I couldn’t survive without fresh vegetables in the kitchen. Just about everything that I cook contains at least one fresh veggie — and usually more.
The other night, for example, I made a shrimp and pasta primavera. Its ingredients included fresh carrots and broccoli. Just two days before that, I had some homemade soup simmering on the stove that featured at least three fresh vegetables — carrots, cabbage and onions — as well as a few of the frozen variety.
Nutritionally, frozen vegetables rank right up there with the fresh ones. (Canned vegetables usually are the least nutritious because of the extensive heating process that is used in order to process them safely. They also are usually is higher in sodium.)
But tastewise, in-season vegetables can’t be beaten, although the ones that are frozen shortly after they have been harvested can be better than the fresh produce that has been improperly stored in transit in or in-store.
And if they are prepared the right way and by using a little creativity, fresh vegetables that are in season make everyday meals something special.
I’m a little spoiled when it comes to cooking with fresh vegetables because of being a gardener. With the weather turning warmer this week and small green sprouts of some perennials starting to show themselves as the days continue to get longer, I can’t help to start thinking about planting my garden. I’m especially pondering the seeds that traditionally can go in the ground earlier than when you would put out transplants such as tomatoes, peppers and eggplants. (Radishes, onions, lettuces, spinach, peas, spring onions and seed potatoes or potato eyes can go into the ground as soon as the soil can be worked. Within six weeks, you will be enjoying the bounty.)
If you’re not a gardener or don’t have access to a farmers market, there’s no reason to fret. These days, most vegetables are available year-round, said Loren Kartes, produce manager at Hugo’s in East Grand Forks.
But there are some veggies that come around to supermarkets only at certain times of the year, when they’re in season. In spring, those include asparagus and artichokes, two of the most nutritious vegetables around.
Asparagus, which I like steamed and creamed as well as broiled (with salt, pepper, garlic powder and drizzled with a little olive oil), contains 114 percent of recommended daily allowance per 1-cup serving of vitamin K, which is important for bone health, and nearly 66 percent of RDA of folate, which helps maintain a healthy cardiovascular system.
Artichokes, which in this country are grown in California, are low in calories, are an excellent source of fiber (more than 10 grams per artichoke) and vitamin C and a good source of folate, magnesium and potassium.

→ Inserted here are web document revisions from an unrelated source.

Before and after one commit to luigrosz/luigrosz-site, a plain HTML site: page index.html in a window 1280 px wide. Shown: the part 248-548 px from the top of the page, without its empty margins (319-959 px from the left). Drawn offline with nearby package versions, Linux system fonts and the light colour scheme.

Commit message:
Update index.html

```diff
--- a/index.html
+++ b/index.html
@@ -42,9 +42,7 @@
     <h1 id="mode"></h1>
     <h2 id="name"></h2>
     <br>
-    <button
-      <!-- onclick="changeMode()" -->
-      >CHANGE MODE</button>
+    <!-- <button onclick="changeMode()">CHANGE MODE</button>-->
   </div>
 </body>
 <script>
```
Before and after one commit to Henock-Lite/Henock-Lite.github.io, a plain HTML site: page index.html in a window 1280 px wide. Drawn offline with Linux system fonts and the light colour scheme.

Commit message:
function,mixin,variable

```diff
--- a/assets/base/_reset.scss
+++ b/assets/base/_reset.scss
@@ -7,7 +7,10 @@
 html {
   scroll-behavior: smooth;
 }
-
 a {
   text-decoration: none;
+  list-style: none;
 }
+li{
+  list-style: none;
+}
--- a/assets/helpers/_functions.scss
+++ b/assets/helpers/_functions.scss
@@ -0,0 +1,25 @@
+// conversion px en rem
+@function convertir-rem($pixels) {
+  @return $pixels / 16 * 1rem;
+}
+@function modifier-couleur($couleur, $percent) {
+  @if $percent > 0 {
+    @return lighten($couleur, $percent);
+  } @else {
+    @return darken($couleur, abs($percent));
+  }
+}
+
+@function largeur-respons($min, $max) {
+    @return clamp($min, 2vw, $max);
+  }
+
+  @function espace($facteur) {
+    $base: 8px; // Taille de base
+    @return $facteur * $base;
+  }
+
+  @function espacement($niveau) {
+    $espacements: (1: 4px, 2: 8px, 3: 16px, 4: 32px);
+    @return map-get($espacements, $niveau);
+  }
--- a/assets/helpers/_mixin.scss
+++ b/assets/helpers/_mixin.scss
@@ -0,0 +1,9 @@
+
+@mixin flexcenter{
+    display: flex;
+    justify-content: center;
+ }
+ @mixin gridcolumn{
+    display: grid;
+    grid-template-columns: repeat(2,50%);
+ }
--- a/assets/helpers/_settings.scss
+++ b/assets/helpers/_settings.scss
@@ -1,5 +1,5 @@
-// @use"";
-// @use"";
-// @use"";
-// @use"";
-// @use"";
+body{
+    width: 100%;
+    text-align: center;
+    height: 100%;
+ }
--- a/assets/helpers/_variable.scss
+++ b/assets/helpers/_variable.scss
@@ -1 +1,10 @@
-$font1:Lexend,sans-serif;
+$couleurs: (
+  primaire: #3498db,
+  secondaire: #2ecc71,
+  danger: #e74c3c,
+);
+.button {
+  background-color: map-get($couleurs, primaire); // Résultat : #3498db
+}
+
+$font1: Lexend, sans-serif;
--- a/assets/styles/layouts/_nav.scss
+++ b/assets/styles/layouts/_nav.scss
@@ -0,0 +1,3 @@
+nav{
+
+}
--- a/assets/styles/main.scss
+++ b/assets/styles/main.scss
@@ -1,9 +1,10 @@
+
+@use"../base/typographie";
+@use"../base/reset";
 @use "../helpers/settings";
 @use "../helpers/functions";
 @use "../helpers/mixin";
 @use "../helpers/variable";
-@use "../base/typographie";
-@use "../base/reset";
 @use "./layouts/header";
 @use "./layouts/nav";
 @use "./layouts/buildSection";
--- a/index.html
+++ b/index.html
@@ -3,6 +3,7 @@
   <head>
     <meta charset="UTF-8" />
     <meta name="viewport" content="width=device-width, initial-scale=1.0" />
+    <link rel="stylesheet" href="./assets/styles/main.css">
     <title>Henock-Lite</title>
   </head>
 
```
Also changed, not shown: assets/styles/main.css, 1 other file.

In addition, a 2006 study published in the American Journal of Clinical Nutrition found artichokes have more antioxidants than all other vegetables.
I’ve only eaten artichokes a couple of times, and both were steamed and served with a dipping sauce. (For some tips on how to cook and eat artichokes, go to http://artichokes.org/, or go to www.oceanmist.com, which shows 11 different ways to cook an artichoke, including steaming, baking, grilling or cooked quickly in a microwave.)
An old friend of mine always teases me when I talk about making a dish that contains fresh vegetables because of the chopping motion of my hands during our conversation.
I don’t make any apologies for my response. I just like chopping things.
Plus, I’m French.
Tiedeman is food editor at the Herald. Reach him at 780-1136 or toll-free at (800) 477-6572, or e-mail at firstname.lastname@example.org.